  • Yeshua described himself as food for the spiritJohn 6:48 "I am the bread of life."
  • Realistically, the only portrait we have of Yeshua is in . . . the matzoh!
    • Slaves getting ready to leave "at any moment" couldn't wait for dough to rise during baking, so matzoh is made without leaven—which in the Bible is symbolic of sin. Yeshua was sinless.
    • Slaves on the run didn't have time to build ovens, so matzoh is cooked on a grill—which leaves lines . . . stripes.
    • There is only flame on one side, so the cook pierces the dough as it's cooking, for more even heat.
    • Where the flame touches or gets close to the bread it leaves darkened spots that look like bruises.
        Isaiah 53:5

      But He was
      pierced for our transgressions,
      He was
      bruised for our iniquities;
      The punishment that brought us peace was upon Him,
      And by His
      stripes we are healed.

  • Regarding the three matzot (plural of matzoh), they are put in a 'bag' consisting of four squares of cloth. Picture four handkerchiefs laid together and sewn on three sides. The result is a bag with three pouches, one for each matzoh.  This is referred to as a Matzoh cover or a Matzoh tash (rhymes with "posh"), the Yiddish word for pouch.


Above: One of thousands of different
square or round cover styles.

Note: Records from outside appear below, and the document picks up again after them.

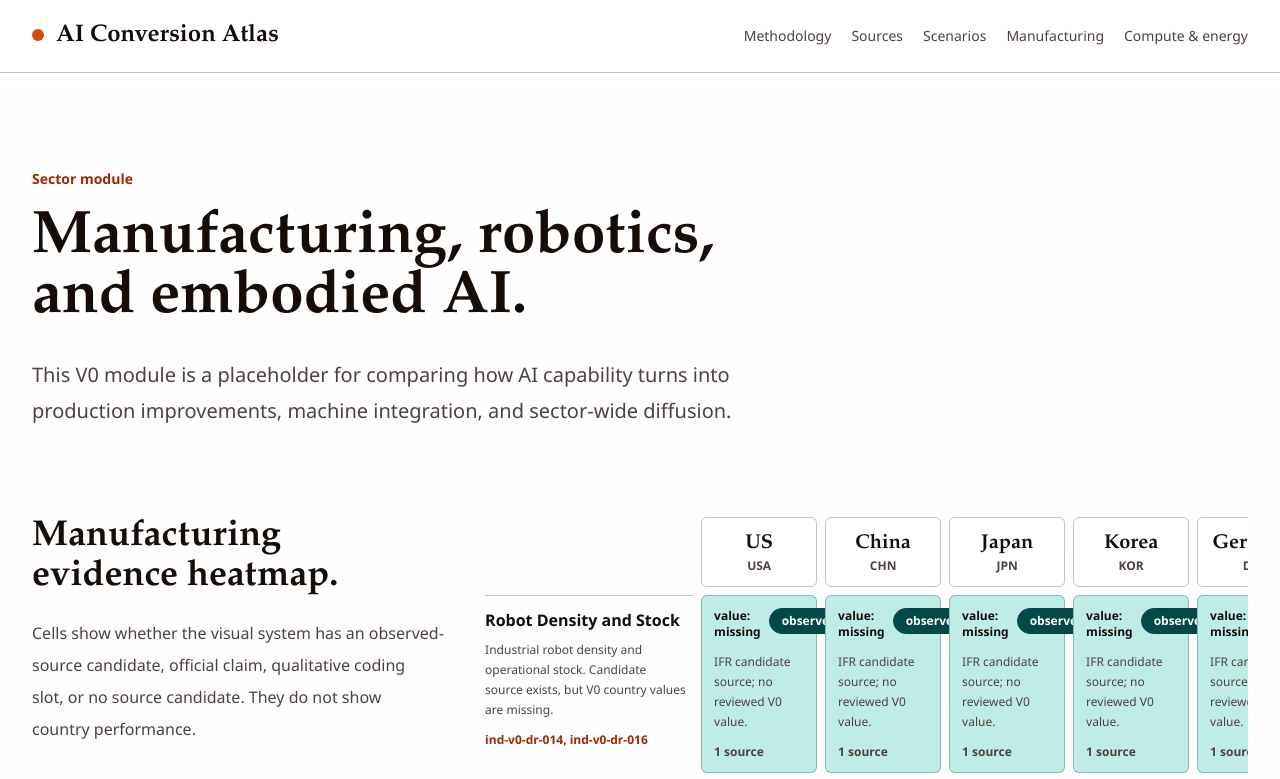
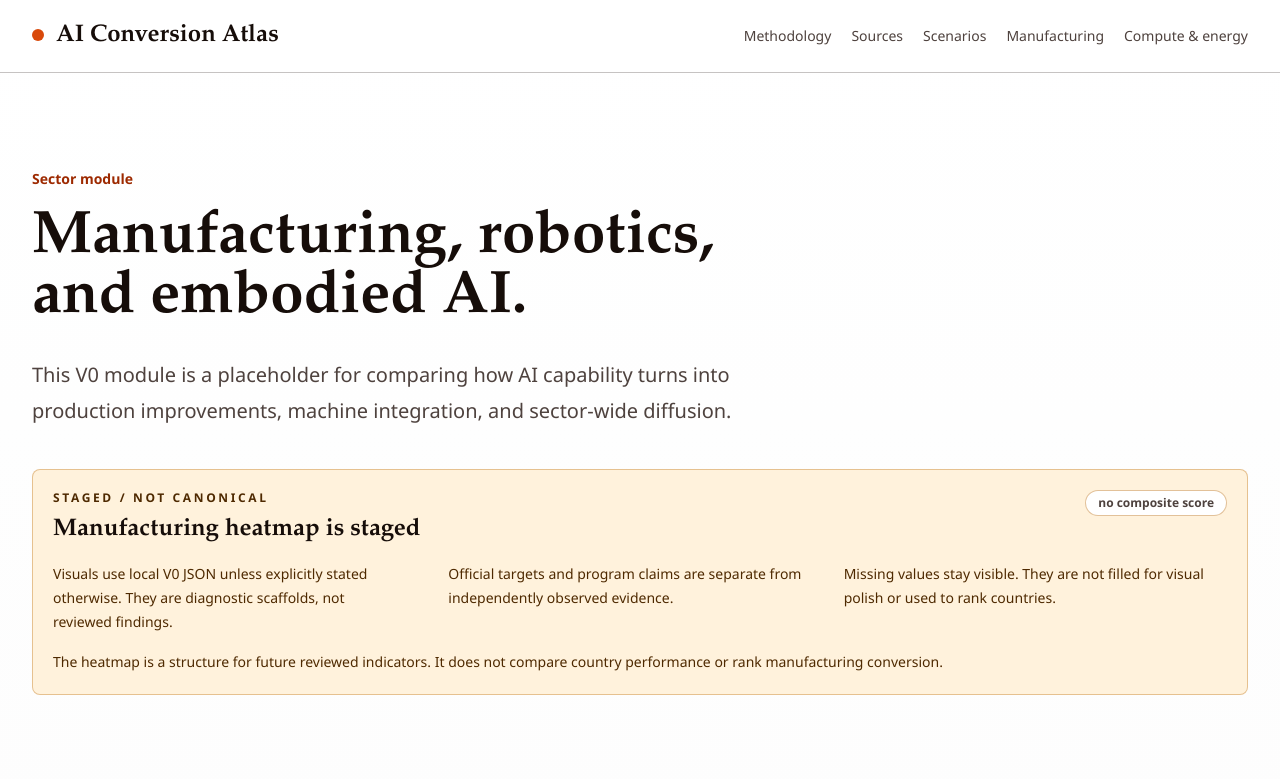
Before and after one commit to yippy141/AI-Carrying-Capacity, a Next.js app: page /sectors/manufacturing in a window 1280 px wide. Shown: the top 779 px of the page. Built offline with nearby package versions, Linux system fonts and the light colour scheme.

Commit message:
Add manufacturing staged evidence banner

```diff
--- a/app/sectors/manufacturing/page.tsx
+++ b/app/sectors/manufacturing/page.tsx
@@ -1,6 +1,7 @@
 import type { Metadata } from "next";
 
 import { SectorHeatmap } from "@/components/visuals/SectorHeatmap";
+import { StagedEvidenceBanner } from "@/components/visuals/StagedEvidenceBanner";
 import { UncertaintyLegend } from "@/components/visuals/UncertaintyLegend";
 import { MethodologyCallout } from "@/components/ui/MethodologyCallout";
 import { SourceNote } from "@/components/ui/SourceNote";
@@ -27,14 +28,23 @@
         </p>
       </div>
 
+      <div className="mt-10">
+        <StagedEvidenceBanner title="Manufacturing heatmap is staged">
+          <p>
+            The heatmap is a structure for future reviewed indicators. It does
+            not compare country performance or rank manufacturing conversion.
+          </p>
+        </StagedEvidenceBanner>
+      </div>
+
       <div className="mt-12">
         <SectorHeatmap />
       </div>
 
       <div className="mt-12">
         <MethodologyCallout title="Module data status">
-          The manufacturing data file is marked{" "}
-          {manufacturingData.metadata.status} and contains{" "}
+          The manufacturing data file is marked {" "}
+          {manufacturingData.metadata.status} and contains {" "}
           {manufacturingData.observations.length} observation records.
         </MethodologyCallout>
       </div>
```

A
matching Afikomen bag is sometimes
used (not shown).

Side view showing three pouches


  • Keep in mind that this is a Messianic Haggadah. The one Jesus (Yeshua) performed, which is still performed all over the world by non-Messianic Jews, for the most part did not refer to the Messiah.

  • Most of the parts that do not refer specifically to the Messiah were and still are part of the non-Messianic Seder also.

    In other words, even though the Afikomen represents the sinless, broken, bruised, whipped and pierced body of Jesus wrapped in a shroud and hidden for three days, and even though traditional Jews do not believe Jesus is the Messiah, still they do those sections -- they don't understand the real symbolism of their actions.

    (The stripes are caused by preparing the matzoh on a grill, because slaves on the run didn't have ovens. The flame leaves brown spots that look like bruises. Because a grill only applies heat on one side, holes are poked in the matzoh to allow more even heat flow during cooking.)

  • The recipies are the same as for traditional (non-Messianic) Jewish Seders. They can be found in many books and at many websites.